5 Better Link-Building Options
If you want to build a solid profile of inbound links, consider the off-page SEO tactics below:
- High-quality content creation: Unlike a farm link, high-quality, relevant, and unique content naturally attracts organic shares and citations. Remember to analyze your competitors’ profiles to see the content they get the most backlinks for. That strategy helps you create better pieces on similar topics to attract interested content creators in your niche.
- Guest blogging: Write original content for reputable blogs or websites within your industry. In exchange for this high-quality content, you receive a link to your site. These links build up over time to grow your rankings and may also generate valuable referral traffic.

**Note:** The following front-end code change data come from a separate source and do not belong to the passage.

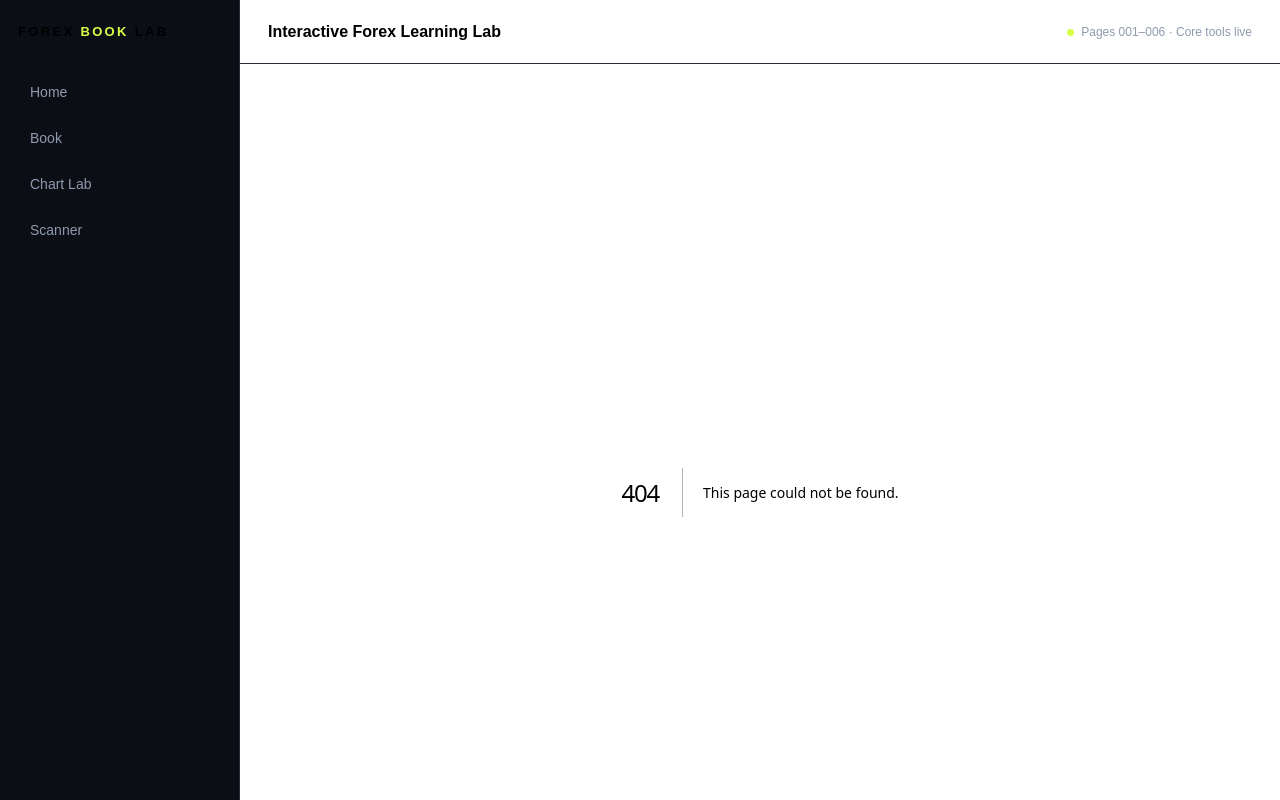
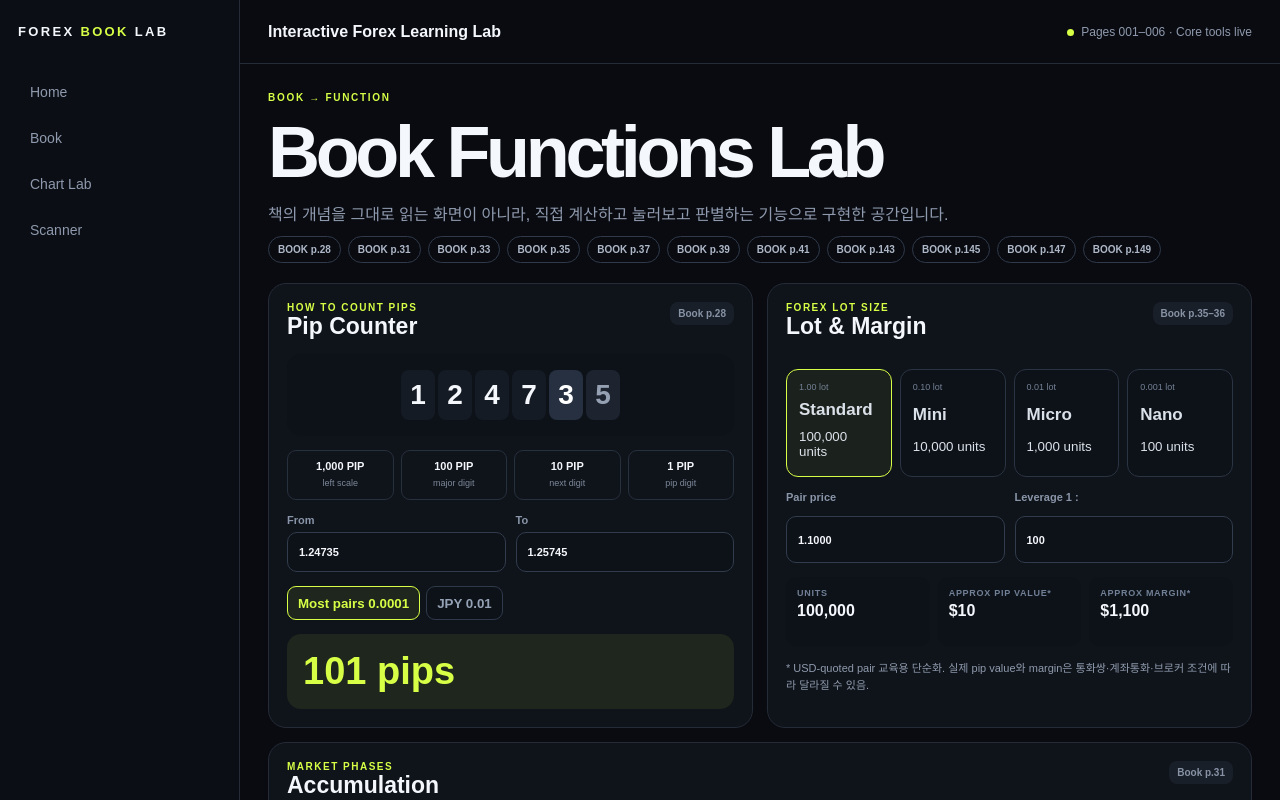
Before and after one commit to tjdrprns2001-coder/-pulse-radar-pro-v3, a Next.js app in the folder forex-book-lab/: page /book-tools in a window 1280 px wide. Before the commit this address had no page. Shown: the top 800 px of the page. Built offline with nearby package versions, Linux system fonts and the light colour scheme.

Commit message:
forex-book-lab: add book tools route

```diff
--- /dev/null
+++ b/forex-book-lab/src/app/book-tools/page.tsx
@@ -0,0 +1,5 @@
+import { BookFunctionsLab } from "@/features/book-tools/book-functions-lab";
+
+export default function BookToolsPage() {
+  return <BookFunctionsLab />;
+}
```
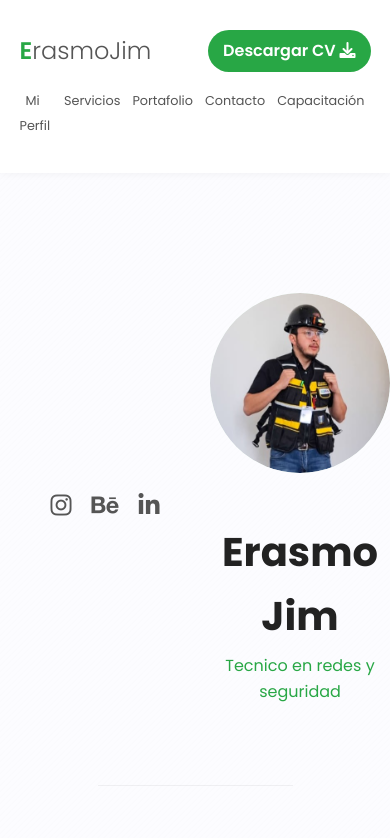
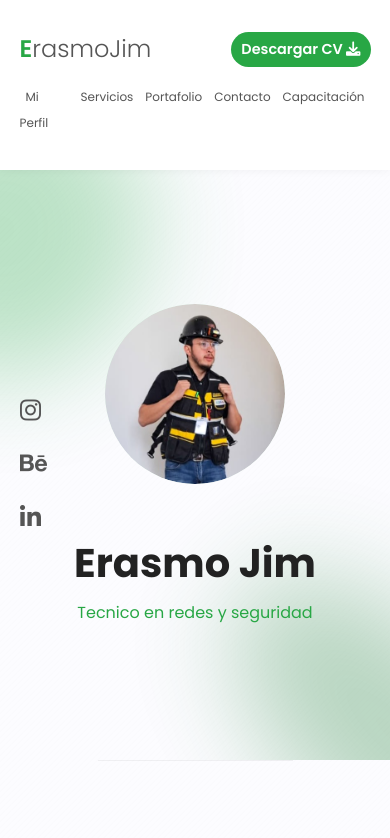
Before and after one commit to Mega1saturno/portafolioEJ, a plain HTML site: page index.html in a window 390 px wide. Shown: the top 838 px of the page. Drawn offline with Linux system fonts and the light colour scheme.

Commit message:
Add files via upload

```diff
--- a/style.css
+++ b/style.css
@@ -121,6 +121,7 @@ header nav ul li a:hover {
     padding-top: 50px; /* Espacio para que no toque la barra de navegación */
 }
 
+/* Contenedor principal del Hero que garantiza el centrado */
 .portrait-container {
     text-align: center; /* CLAVE: Centrar el contenido de la foto y texto */
     position: relative;
@@ -150,7 +151,7 @@ header nav ul li a:hover {
 
 .hero-text {
     margin-top: 20px;
-    text-align: center; /* CLAVE: Asegurar centrado del texto Erasmo Jim y subtítulo */
+    text-align: center; /* Asegura centrado del texto Erasmo Jim y subtítulo */
 }
 
 .hero-text h1 {
@@ -163,14 +164,14 @@ header nav ul li a:hover {
     color: var(--color-primario);
 }
 
-/* Barra de Redes Sociales */
+/* Barra de Redes Sociales (Por defecto, a la izquierda y vertical) */
 .social-bar {
     position: absolute;
     left: 50px;
     top: 50%;
     transform: translateY(-50%);
     display: flex;
-    flex-direction: column;
+    flex-direction: column; /* CLAVE: Íconos uno debajo del otro */
     gap: 20px;
     z-index: 50;
 }
@@ -515,15 +516,15 @@ footer {
         height: 280px;
     }
 
-    /* Barra Social: Mover al centro debajo del texto */
+    /* Barra Social: Restaurada la posición vertical lateral */
     .social-bar {
-        position: static;
-        flex-direction: row;
-        gap: 30px;
-        margin-top: 20px;
-        transform: none;
-        width: 100%;
-        justify-content: center;
+        position: absolute;
+        left: 30px; /* Acercar un poco más al borde en móvil */
+        top: 50%;
+        transform: translateY(-50%);
+        flex-direction: column; /* CLAVE: Vertical */
+        gap: 20px;
+        z-index: 50;
     }
 
     /* Credenciales: Apilar verticalmente */
@@ -560,21 +561,24 @@ footer {
 
     /* HEADER: Arreglo clave para el menú lineal */
     .header-container {
-        flex-direction: row; /* CLAVE: Forzar la dirección horizontal */
+        /* Usamos flex-wrap para que el menú pueda ir debajo, pero lo forzamos a ser lineal */
+        flex-direction: row;
         justify-content: space-between;
         align-items: center;
         padding: 10px 0;
-        flex-wrap: wrap; /* Permitir que el menú vaya debajo */
+        flex-wrap: wrap;
     }
 
     .logo {
-        order: 1; /* ErasmoJim a la izquierda */
+        order: 1;
         margin: 0;
     }
 
     .btn-cv {
-        order: 2; /* Botón CV a la derecha */
+        order: 2;
         margin: 0;
+        padding: 6px 10px; /* Reducir tamaño del botón CV */
+        font-size: 0.9em;
     }
 
     header nav {
@@ -584,50 +588,46 @@ footer {
     }
 
     header nav ul {
-        justify-content: space-around; /* Espaciar uniformemente los 5 links */
+        justify-content: space-between; /* Espaciar uniformemente los 5 links */
         flex-wrap: nowrap; /* CLAVE: Evitar que los enlaces se rompan en dos líneas */
-        padding: 5px 0; /* Un poco de padding vertical */
+        padding: 5px 0;
     }
 
     header nav ul li a {
         padding: 5px 6px;
-        font-size: 0.8em;
+        font-size: 0.75em; /* Reducir aún más el texto del menú */
     }
 
-    /* HERO: Centrado de Texto y Barra Social */
+    /* HERO: Centrado de Texto y Foto */
     .hero-portrait {
         min-height: 70vh;
-        padding-top: 120px; /* Asegura espacio bajo el nuevo menú */
+        padding-top: 80px;
     }
 
-    /* CLAVE para centrar: .portrait-container ya tiene text-align: center; */
+    /* Centrado de la foto y el texto (Ya está configurado en el bloque principal con text-align: center) */
     .portrait-photo-bg {
         width: 180px;
         height: 180px;
         margin-bottom: 20px;
     }
 
-    /* Ocultar las formas de fondo */
-    .hero-portrait::before,
-    .hero-portrait::after {
-        display: none;
-    }
-
-    /* El texto ya está centrado gracias a .hero-text {text-align: center} */
     .hero-text h1 {
         font-size: 2.5em;
+        text-align: center;
     }
     .hero-text .subtitle {
         font-size: 1em;
+        text-align: center;
     }
 
-    /* Barra Social (Se mueve del lateral al centro inferior) */
+    /* Barra Social: Reestablecida la posición vertical lateral */
     .social-bar {
-        position: static; /* CLAVE: Quitar la posición absoluta del lateral */
-        flex-direction: row; /* CLAVE: Horizontal */
-        justify-content: center; /* CLAVE: Centrar iconos */
-        margin-top: 15px;
-        gap: 20px;
+        position: absolute;
+        left: 20px; /* Mover más cerca del borde para liberar espacio */
+        top: 50%;
+        transform: translateY(-50%);
+        flex-direction: column; /* CLAVE: Vertical */
+        gap: 15px; /* Reducir espacio entre iconos */
     }
 
     /* Ajuste de altura de cajas en Capacitación y Portafolio */
```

- Broken link-building: Identify broken or dead links on other websites, especially those relevant to your niche. Reach out to the webmasters, suggesting your content as a replacement. It’s a win-win: they get to fix a broken link, and you earn a quality backlink.
- Local partnerships and sponsorships: Collaborate with local organizations, events, or charities. Sponsoring an event or partnering with local businesses means scoring a backlink from their website or event page.
- Resource link-building: Create comprehensive resource pages or guides on your website. Then, reach out to sites that link to similar resources, explaining why your content is worth linking to.
Link farming is a black-hat SEO technique with many negative consequences.
You can use the same time and resources to build a sustainable backlink profile that helps your website grow.
If you don’t know where to start, Breeeze is here to help.
We only endorse partnership-based link-building that brings real results and doesn't hurt SEO. Plus, we use a slew of expert link-building strategies, from HARO to quality guest posting.
Read our success stories and see how our data-driven process of building links helped our clients.